She was wearing black glasses, black shoes and a long black jacket, which was designed by a friend, the Belgian fashion designer Ann Demeulemeester, she said, pointing to her in two of the tiny black-and-white photographs that lined the galleries.
Nearby was a long replica of the wooden litter that once carried Rimbaud, stricken with gangrene in one of his legs, down a mountain in Ethiopia and hundreds of miles to a boat bound for Marseilles, France, where he sought a doctor.
“Ann’s such an angel,” the singer said, “and it’s nice for Arthur to have a guardian angel.”
Death is everywhere in the exhibition. Ms. Smith photographed the graves of Modigliani, Brancusi and Blake, Percy Shelley, Susan Sontag and Walt Whitman. She begins with a simple Polaroid snapshot, which she then photographs again and prints as silver gelatins. There are about 70 in the exhibition, which is called “Camera Solo”—“a room of one’s own,” loosely, in Italian.
Some images show the beds of artists, including those of the poet Jim Carroll (gray and austere), Victor Hugo (held by rich, polished wood), and Keats, whose simple white bedding is cloaked in shadows. “You can feel the sickness in his room,” Ms. Smith said. “There is an instant sense of melancholy.”
“My own bed is littered with crap,” Ms. Smith said, when asked if she ever depicts her own sleeping quarters. “I work in my bed, and I watch Law and Order in my bed.” After speaking for a while, she excused herself to test the sound for the evening’s concert, an annual tradition on Rimbaud’s birthday.
A few vitrines function as reliquaries, holding the artist’s prized possessions: photographer Robert Mapplethorpe’s blush Belgian shoes, monogrammed with a golden “RM,” photos of her parents (Rolodex cards inscribed “Mommy” and “Daddy” in her ornate script sit below them) and the original image that adorns the cover of her recent memoir, Just Kids, which shows her with Mapplethorpe in 1969 at Coney Island. They are celebrating their second anniversary.
Wadsworth director Susan Lubowsky Talbott, who curated the exhibition, likened Ms. Smith’s photographs to “symbolic portraits,” with objects taking the place of absent subjects: Roberto Bolaño’s chair, the river Ouse (in which Virginia Woolf drowned herself), the life mask of Blake.
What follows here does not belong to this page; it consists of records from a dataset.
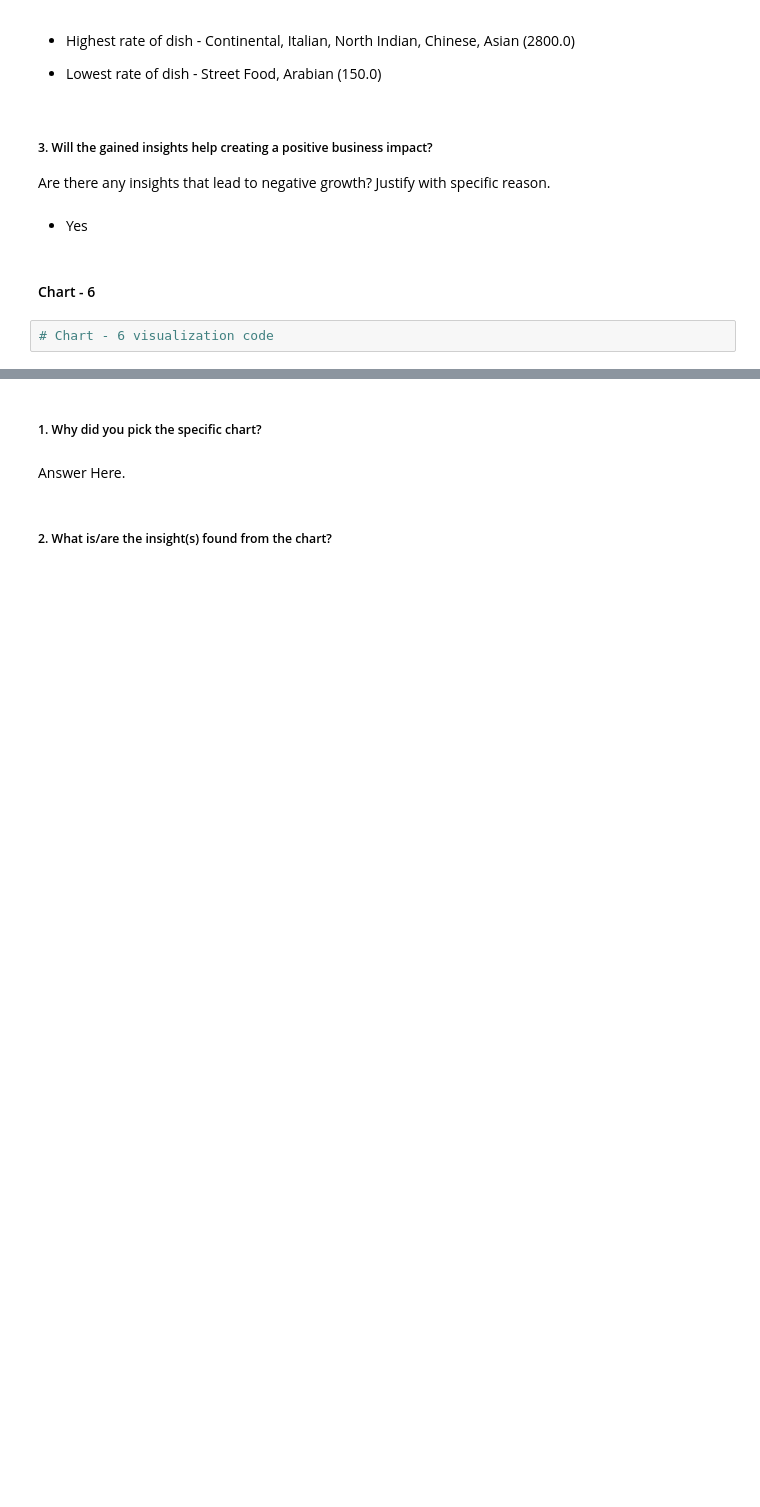
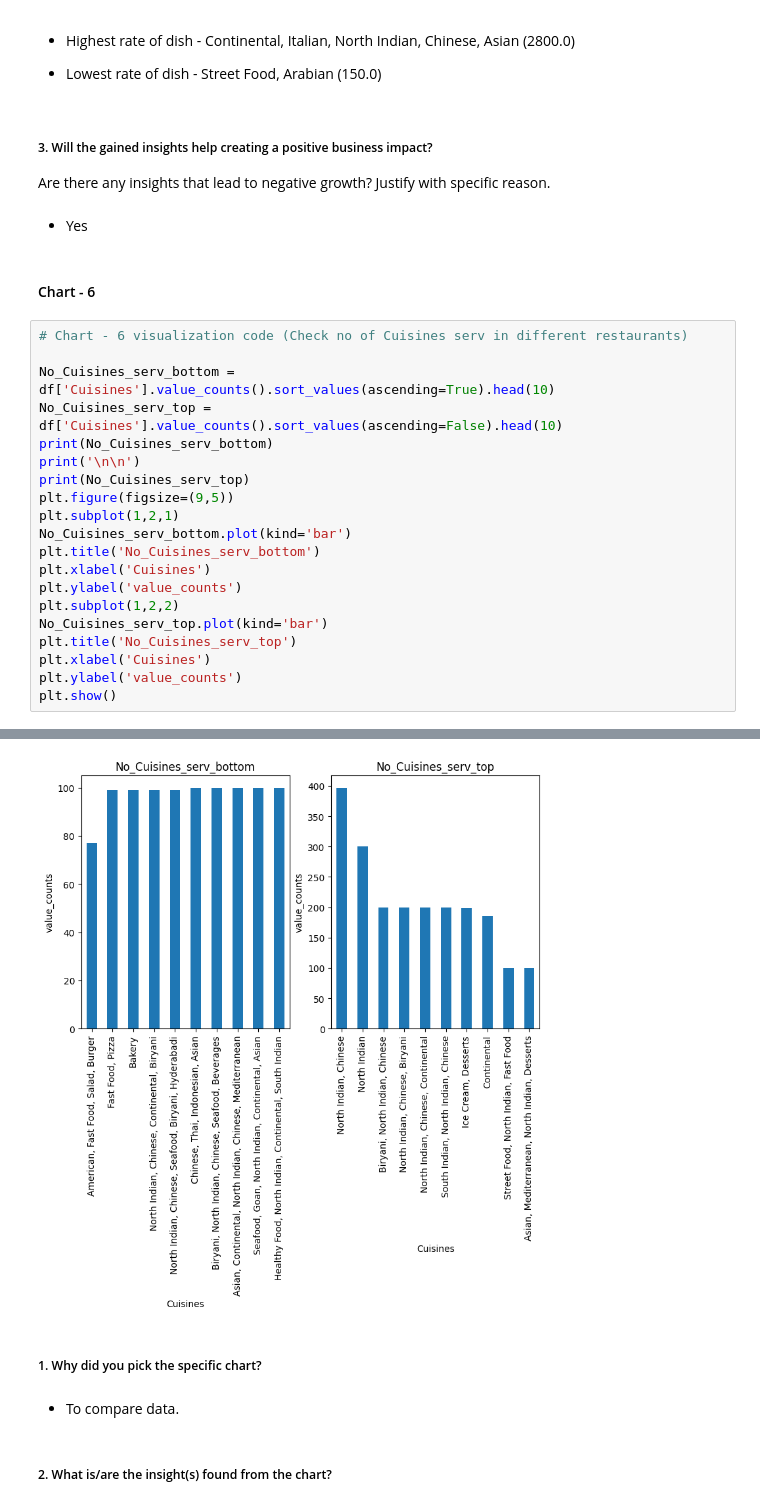
Before and after one commit to chetansgode/Zomato-Restaurant-Clustering-and-Sentiment-Analysis, a Jupyter notebook: Zomato_Restaurant_Clustering_and_Sentiment_Analysis_ML_Submission_Template.ipynb, the cells around one changed output, grey strips where cells are left out. Cells and saved outputs as stored; diff of their text form; blank space fills up the shorter version.

```diff
--- a/Zomato_Restaurant_Clustering_and_Sentiment_Analysis_ML_Submission_Template.ipynb
+++ b/Zomato_Restaurant_Clustering_and_Sentiment_Analysis_ML_Submission_Template.ipynb
@@ -704,5 +695,24 @@ Are there any insights that lead to negative growth? Justify with specific reaso
 * Yes
 # %% [markdown]
 #### Chart - 6
-# %%
-# Chart - 6 visualization code
+# %%
+# Chart - 6 visualization code (Check no of Cuisines serv in different restaurants)
+
+No_Cuisines_serv_bottom = df['Cuisines'].value_counts().sort_values(ascending=True).head(10)
+No_Cuisines_serv_top = df['Cuisines'].value_counts().sort_values(ascending=False).head(10)
+print(No_Cuisines_serv_bottom)
+print('\n\n')
+print(No_Cuisines_serv_top)
+plt.figure(figsize=(9,5))
+plt.subplot(1,2,1)
+No_Cuisines_serv_bottom.plot(kind='bar')
+plt.title('No_Cuisines_serv_bottom')
+plt.xlabel('Cuisines')
+plt.ylabel('value_counts')
+plt.subplot(1,2,2)
+No_Cuisines_serv_top.plot(kind='bar')
+plt.title('No_Cuisines_serv_top')
+plt.xlabel('Cuisines')
+plt.ylabel('value_counts')
+plt.show()
+# %% [output]
@@ -709,6 +736,7 @@ Are there any insights that lead to negative growth? Justify with specific reaso
+[figure, added]
 # %% [markdown]
 ##### 1. Why did you pick the specific chart?
-# %% [markdown]
-Answer Here.
+# %% [markdown]
+* To compare data.
 # %% [markdown]
 ##### 2. What is/are the insight(s) found from the chart?
```
Also changed, not shown: parts of 92 cells of this notebook.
“Her aesthetic is rooted in the 19th century,” Ms. Talbott said, describing Ms. Smith’s practice, which often points into the past, back to Romantic poets or her own life in 1970s New York, in poverty and surrounded by artists. “She is never irreverent,” the curator noted. The works radiate sincerity. “Beauty,” she said, “has been such a difficult subject for contemporary artists.”
Later, in the evening, hundreds–trustees, museum donors, assorted guests–arrived for the opening reception, and after a few drinks, noisily, giddily moved into the museum’s plush theater, where, Ms. Talbott noted, Gertrude Stein’s opera Four Saints in Three Acts debuted in 1934.
Ms. Smith walked on stage cradling a large stack of books, accompanied by longtime collaborator Lenny Kaye, who held a guitar, and her daughter Jesse, who sat at a grand piano. She opened with “Grateful,” a tribute to Grateful Dead singer Jerry Garcia, and then read Blake’s poem “The Tyger,” alternating throughout the evening between songs and poems.
She read from her preface to a Rimbaud reissue, and from the final letter she wrote to Mapplethorpe, which arrived after he had died of AIDS in 1989. The room was silent.
Near the end of her set she spoke of a recent visit to Madrid, as protests swept through the city, and she brought up the Occupy Wall Street movements now sweeping the world, which recently arrived in Hartford.
“I think the important thing is that they are there, declaring their existence,” she told the crowd. “We should look at them with love and pride. They want what we all want. They want to rebuild the world and make it better.” There was scattered applause and a few cheers.
“The people rule,” she cried, ending a fierce version of “Peaceable Kingdom” later in the evening, her first raised into the air. “Occupy.”
It took only a single motion of her hands for Ms. Smith to have most of the audience clapping in unison when she wanted them to do so, as she did closing her set with “Because the Night.” She left the to a standing ovation, and then returned to the stage with her band., motioning the crowd to remain standing as she launched into “People Have the Power.”
“It’s decreed, the people rule,” she sang, and many in the crowd sang along with her. Some danced, hands waving above their heads. “It’s decreed, the people rule.”